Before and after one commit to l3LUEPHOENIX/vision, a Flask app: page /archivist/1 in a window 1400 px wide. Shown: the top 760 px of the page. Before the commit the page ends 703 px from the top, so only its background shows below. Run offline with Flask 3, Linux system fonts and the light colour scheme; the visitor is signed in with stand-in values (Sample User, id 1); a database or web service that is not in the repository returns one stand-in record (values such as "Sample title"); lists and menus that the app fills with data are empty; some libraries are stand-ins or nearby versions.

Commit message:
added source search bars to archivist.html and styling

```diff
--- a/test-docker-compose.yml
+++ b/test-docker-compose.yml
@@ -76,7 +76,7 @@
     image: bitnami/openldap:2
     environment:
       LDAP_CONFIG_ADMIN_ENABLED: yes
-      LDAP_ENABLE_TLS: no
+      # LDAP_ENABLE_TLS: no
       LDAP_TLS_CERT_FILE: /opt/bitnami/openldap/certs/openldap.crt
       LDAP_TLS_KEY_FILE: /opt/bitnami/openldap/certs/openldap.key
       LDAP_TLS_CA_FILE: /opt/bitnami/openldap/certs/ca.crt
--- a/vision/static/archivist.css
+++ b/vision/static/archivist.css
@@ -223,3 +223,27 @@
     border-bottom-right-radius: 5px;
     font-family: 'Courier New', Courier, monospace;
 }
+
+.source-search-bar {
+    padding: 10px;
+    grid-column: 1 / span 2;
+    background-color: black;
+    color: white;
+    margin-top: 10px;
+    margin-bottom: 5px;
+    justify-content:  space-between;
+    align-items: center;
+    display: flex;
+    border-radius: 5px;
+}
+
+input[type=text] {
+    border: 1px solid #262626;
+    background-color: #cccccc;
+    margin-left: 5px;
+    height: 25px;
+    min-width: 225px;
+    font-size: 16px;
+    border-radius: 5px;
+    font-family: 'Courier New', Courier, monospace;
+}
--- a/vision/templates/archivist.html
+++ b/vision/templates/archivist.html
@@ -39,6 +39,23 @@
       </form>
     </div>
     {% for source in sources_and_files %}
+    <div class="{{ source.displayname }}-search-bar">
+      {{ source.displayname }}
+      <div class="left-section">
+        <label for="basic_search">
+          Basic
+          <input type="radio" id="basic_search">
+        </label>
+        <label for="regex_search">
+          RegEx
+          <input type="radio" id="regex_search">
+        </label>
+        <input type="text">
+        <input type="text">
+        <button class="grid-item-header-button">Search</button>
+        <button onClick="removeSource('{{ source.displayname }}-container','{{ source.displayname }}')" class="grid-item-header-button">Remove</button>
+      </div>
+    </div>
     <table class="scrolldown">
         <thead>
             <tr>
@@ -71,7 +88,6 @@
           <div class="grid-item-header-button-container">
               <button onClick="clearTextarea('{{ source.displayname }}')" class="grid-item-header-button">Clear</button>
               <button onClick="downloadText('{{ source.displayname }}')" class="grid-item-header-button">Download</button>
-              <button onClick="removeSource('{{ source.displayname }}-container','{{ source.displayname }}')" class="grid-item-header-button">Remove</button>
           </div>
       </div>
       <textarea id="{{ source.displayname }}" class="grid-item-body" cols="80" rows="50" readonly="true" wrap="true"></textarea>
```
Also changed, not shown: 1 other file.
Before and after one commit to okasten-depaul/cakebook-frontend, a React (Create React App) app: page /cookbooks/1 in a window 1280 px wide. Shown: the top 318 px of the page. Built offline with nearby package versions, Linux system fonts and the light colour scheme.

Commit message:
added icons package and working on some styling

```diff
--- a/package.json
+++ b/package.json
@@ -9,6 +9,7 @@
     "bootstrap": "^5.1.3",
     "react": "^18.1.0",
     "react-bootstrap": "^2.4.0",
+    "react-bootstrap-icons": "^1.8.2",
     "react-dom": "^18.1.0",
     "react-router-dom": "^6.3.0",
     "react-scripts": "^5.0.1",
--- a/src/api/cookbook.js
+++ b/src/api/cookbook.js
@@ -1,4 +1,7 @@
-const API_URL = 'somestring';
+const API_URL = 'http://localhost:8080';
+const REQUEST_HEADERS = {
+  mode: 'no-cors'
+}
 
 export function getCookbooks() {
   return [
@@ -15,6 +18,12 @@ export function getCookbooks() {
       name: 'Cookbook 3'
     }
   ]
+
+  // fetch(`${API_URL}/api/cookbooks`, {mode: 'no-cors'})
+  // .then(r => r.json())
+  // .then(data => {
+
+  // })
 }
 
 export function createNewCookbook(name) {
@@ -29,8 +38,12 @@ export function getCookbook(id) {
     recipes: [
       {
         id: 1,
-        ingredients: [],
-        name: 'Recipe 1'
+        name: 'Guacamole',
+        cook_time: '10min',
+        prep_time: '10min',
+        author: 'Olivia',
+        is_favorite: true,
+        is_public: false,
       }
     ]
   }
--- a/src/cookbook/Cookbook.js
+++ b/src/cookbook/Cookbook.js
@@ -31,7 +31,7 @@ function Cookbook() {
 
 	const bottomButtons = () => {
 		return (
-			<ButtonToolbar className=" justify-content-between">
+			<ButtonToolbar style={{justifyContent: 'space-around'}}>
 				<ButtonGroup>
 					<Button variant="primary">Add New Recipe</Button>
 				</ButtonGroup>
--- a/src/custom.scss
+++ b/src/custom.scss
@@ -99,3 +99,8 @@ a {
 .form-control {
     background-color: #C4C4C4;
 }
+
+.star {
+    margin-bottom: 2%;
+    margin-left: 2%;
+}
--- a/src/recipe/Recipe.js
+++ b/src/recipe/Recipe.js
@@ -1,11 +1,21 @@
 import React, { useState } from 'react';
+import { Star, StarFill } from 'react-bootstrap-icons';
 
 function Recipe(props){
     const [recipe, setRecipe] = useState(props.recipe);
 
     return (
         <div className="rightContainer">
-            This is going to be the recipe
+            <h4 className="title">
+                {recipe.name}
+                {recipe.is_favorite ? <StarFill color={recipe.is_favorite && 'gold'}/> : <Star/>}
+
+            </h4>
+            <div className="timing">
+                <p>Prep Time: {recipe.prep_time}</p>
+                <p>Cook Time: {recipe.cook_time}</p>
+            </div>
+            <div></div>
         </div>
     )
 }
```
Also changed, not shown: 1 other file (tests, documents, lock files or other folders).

...

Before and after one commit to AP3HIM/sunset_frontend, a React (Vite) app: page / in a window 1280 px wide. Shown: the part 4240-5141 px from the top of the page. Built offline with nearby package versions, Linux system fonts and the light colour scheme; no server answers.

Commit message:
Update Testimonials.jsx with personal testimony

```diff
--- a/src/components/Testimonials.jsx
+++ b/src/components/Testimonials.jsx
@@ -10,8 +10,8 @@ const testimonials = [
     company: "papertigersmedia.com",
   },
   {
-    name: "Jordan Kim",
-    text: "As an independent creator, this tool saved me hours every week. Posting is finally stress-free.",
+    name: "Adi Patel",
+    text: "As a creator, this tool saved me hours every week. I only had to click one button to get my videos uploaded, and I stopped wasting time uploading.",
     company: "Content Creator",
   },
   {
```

_Task to carry out_
Nothing but a number is expected: how many lines in the listing above contain "margin"?

_Problem solution_
5